* _What the task asks_
Return every line of the data below exactly, but do not include the images.

* _Records for the task_
►

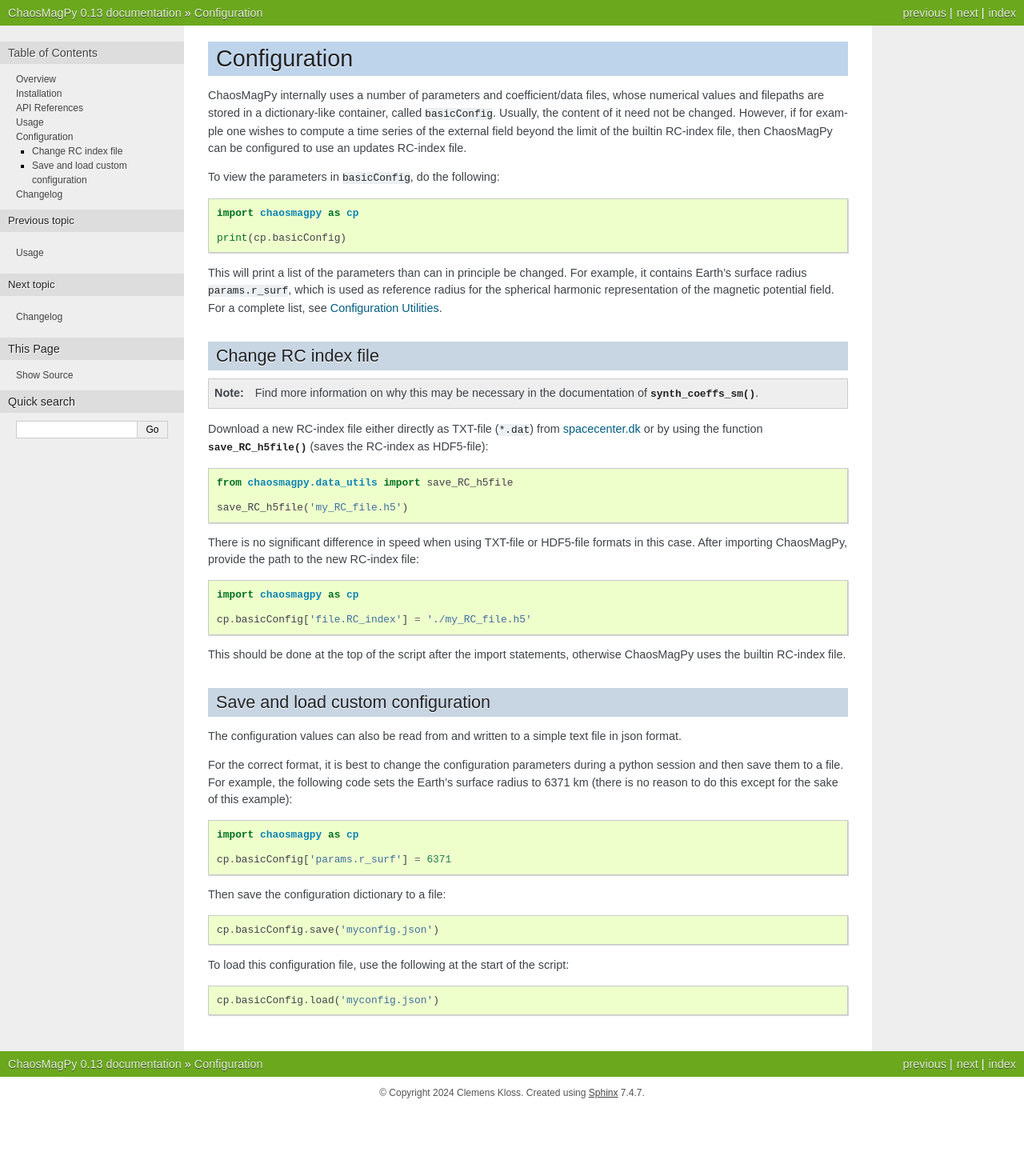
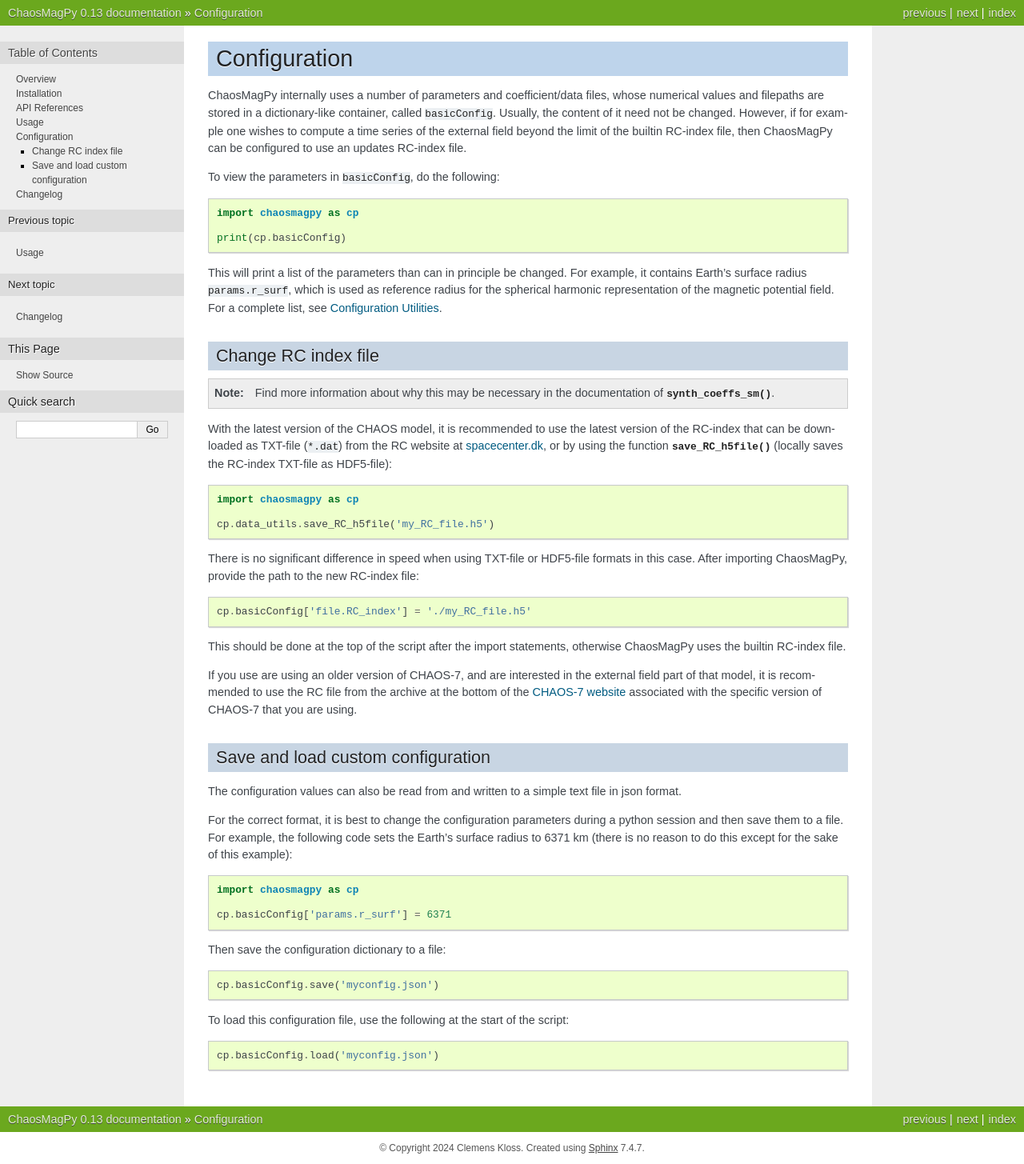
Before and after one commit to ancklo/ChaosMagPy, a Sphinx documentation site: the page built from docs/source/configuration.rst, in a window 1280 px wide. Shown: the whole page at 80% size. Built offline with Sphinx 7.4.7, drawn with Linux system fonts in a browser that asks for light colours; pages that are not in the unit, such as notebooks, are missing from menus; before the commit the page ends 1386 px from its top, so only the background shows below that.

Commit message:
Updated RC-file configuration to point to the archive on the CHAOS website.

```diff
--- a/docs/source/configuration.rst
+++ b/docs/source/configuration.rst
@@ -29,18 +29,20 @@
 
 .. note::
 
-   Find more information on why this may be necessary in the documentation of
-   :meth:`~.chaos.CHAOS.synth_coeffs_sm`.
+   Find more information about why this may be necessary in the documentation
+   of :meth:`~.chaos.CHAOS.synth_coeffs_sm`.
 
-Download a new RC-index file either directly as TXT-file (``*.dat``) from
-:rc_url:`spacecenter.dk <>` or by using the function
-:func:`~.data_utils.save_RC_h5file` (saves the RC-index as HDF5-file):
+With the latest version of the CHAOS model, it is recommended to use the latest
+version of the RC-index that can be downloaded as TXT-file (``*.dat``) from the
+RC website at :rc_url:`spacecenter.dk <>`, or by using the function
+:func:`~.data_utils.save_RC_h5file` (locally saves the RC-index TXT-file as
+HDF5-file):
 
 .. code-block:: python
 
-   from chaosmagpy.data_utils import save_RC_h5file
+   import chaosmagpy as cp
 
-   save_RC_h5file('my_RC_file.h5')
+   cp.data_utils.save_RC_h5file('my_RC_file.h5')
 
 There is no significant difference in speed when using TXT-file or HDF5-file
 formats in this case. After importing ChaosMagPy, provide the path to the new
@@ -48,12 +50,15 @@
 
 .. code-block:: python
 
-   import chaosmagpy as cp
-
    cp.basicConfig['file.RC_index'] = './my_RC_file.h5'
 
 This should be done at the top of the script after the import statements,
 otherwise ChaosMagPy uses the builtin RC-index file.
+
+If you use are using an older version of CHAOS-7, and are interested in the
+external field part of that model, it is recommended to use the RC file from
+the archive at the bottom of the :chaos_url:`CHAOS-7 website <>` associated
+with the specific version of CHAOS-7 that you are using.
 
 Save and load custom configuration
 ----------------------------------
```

◄

* _Task answer_
Before and after one commit to ancklo/ChaosMagPy, a Sphinx documentation site: the page built from docs/source/configuration.rst, in a window 1280 px wide. Shown: the whole page at 80% size. Built offline with Sphinx 7.4.7, drawn with Linux system fonts in a browser that asks for light colours; pages that are not in the unit, such as notebooks, are missing from menus; before the commit the page ends 1386 px from its top, so only the background shows below that.

Commit message:
Updated RC-file configuration to point to the archive on the CHAOS website.

```diff
--- a/docs/source/configuration.rst
+++ b/docs/source/configuration.rst
@@ -29,18 +29,20 @@
 
 .. note::
 
-   Find more information on why this may be necessary in the documentation of
-   :meth:`~.chaos.CHAOS.synth_coeffs_sm`.
+   Find more information about why this may be necessary in the documentation
+   of :meth:`~.chaos.CHAOS.synth_coeffs_sm`.
 
-Download a new RC-index file either directly as TXT-file (``*.dat``) from
-:rc_url:`spacecenter.dk <>` or by using the function
-:func:`~.data_utils.save_RC_h5file` (saves the RC-index as HDF5-file):
+With the latest version of the CHAOS model, it is recommended to use the latest
+version of the RC-index that can be downloaded as TXT-file (``*.dat``) from the
+RC website at :rc_url:`spacecenter.dk <>`, or by using the function
+:func:`~.data_utils.save_RC_h5file` (locally saves the RC-index TXT-file as
+HDF5-file):
 
 .. code-block:: python
 
-   from chaosmagpy.data_utils import save_RC_h5file
+   import chaosmagpy as cp
 
-   save_RC_h5file('my_RC_file.h5')
+   cp.data_utils.save_RC_h5file('my_RC_file.h5')
 
 There is no significant difference in speed when using TXT-file or HDF5-file
 formats in this case. After importing ChaosMagPy, provide the path to the new
@@ -48,12 +50,15 @@
 
 .. code-block:: python
 
-   import chaosmagpy as cp
-
    cp.basicConfig['file.RC_index'] = './my_RC_file.h5'
 
 This should be done at the top of the script after the import statements,
 otherwise ChaosMagPy uses the builtin RC-index file.
+
+If you use are using an older version of CHAOS-7, and are interested in the
+external field part of that model, it is recommended to use the RC file from
+the archive at the bottom of the :chaos_url:`CHAOS-7 website <>` associated
+with the specific version of CHAOS-7 that you are using.
 
 Save and load custom configuration
 ----------------------------------
```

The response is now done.